Originally Posted by Everybodylovesdeuces
I have developed a preference for flatting and shoving any one card over on the flop rather than shoving pre flop provided I have enough chips to have some fold equity on the flop. If they have nothing, then you're not giving up any equity. If they have two overs, then you're denying them all 5 cards. yes sometimes you get sucked out on by a hand that may have folded to the shove pre flop like J9, but sometimes you get call by a hand like A6 when a 6 comes out on the flop.
So, this approach used to be standard for me (maybe I learned it from you?). But lately I've been rethinking it; especially as a result of trying to think about everything in terms of ranges.
By jamming preflop we get called by all/most bigger pairs as well as many "2 broadway". Type of hands such as AT+. If we put him on a raising range of any pair, any ace and any 2 broadway cards (28%). Then we have 55% equity vs his raising range. So we usually get our stack in ahead. What will he call with? He'll probably call with AT+ and pocket pairs 88+. So the times we get called we only have 40% equity...but with fold equity it's still a reasonable move.
Contrast that with flatting and jamming on a safe flop.
If we assign him the same 28% opening range then we've got the same 55% equity when we make the preflop call.
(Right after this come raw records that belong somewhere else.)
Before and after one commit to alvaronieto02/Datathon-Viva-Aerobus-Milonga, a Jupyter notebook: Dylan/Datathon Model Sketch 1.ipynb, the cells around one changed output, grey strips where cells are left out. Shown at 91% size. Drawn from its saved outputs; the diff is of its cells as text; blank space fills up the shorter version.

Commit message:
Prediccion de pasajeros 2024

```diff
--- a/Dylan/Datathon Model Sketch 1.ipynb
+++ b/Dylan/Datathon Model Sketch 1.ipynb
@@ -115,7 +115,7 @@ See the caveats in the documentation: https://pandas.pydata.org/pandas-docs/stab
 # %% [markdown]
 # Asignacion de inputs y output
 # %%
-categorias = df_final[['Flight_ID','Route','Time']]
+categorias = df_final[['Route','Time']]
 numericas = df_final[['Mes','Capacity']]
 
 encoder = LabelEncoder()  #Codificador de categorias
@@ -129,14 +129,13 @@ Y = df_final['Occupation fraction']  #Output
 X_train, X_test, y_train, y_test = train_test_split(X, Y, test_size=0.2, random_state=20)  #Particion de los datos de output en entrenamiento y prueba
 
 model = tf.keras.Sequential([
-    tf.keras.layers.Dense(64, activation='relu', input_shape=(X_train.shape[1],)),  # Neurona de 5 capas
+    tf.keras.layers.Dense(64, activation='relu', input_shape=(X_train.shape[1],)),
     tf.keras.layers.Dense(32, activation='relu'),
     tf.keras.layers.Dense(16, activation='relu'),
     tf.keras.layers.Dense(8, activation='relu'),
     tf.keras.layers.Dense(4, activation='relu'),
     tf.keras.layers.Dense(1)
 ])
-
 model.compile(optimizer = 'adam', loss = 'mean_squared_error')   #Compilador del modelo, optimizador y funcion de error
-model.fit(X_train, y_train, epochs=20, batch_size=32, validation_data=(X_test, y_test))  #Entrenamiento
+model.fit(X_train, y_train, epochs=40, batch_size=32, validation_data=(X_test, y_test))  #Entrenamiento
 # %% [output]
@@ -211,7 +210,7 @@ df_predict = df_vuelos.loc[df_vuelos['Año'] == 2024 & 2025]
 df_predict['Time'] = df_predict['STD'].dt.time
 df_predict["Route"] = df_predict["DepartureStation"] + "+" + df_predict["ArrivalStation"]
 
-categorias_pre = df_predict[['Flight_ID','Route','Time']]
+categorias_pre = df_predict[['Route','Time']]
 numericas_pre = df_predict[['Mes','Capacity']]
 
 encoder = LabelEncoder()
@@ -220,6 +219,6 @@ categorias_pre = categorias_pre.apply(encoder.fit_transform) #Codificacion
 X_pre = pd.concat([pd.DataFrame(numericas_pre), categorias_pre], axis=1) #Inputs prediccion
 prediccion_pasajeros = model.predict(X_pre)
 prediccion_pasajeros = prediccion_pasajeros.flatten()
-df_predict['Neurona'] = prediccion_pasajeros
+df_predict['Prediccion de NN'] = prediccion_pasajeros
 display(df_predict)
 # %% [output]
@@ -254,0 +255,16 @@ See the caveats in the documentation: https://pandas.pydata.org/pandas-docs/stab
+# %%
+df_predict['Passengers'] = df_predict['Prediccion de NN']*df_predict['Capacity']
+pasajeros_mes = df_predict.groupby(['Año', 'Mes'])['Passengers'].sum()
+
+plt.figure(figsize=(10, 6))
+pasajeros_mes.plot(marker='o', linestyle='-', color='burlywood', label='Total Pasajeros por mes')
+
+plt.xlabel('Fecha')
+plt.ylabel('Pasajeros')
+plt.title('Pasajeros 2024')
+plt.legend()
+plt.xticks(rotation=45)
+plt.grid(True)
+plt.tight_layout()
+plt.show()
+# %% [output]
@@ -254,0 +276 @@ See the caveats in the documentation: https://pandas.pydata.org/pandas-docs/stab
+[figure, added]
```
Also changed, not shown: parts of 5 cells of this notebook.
On a relatively safe flop of 46T rainbow we've got 60% equity vs his range. So if he checks and we jam, it looks on the surface like we're getting our stack in as a bigger favorite than preflop (60% vs 55%). So it appears like we've improved our situation.
But look what happens when you plug in his calling range. If we assume he'll only call with sets, top pair or an overpair our equity is now a puny 13%!!! If he's a bit looser and calls us with A6 and A4 we've got 26% equity which is better, but far from great. If we think he's really frisky and will check call with AK as well our equity shoots up to 33% but still not great.
So while it seems beneficial to wait for a safe flop before committing your stack, in reality you're making a bet that nearly always folds out worse hands and only gets called by better hands. It seems we would benefit by grabbing some fold equity against hands that could suck out and getting our stack in vs his whole range rather than just the top of his range.
It seems to me like the line you describe would be better suited to bluffs and semi bluffs where you defend with something like KQ and they check the flop and now you jam as a bluff, potentially getting better hands to fold (like A hi and tiny pairs).
I don't know if my thinking is correct on this or not. I welcome feedback.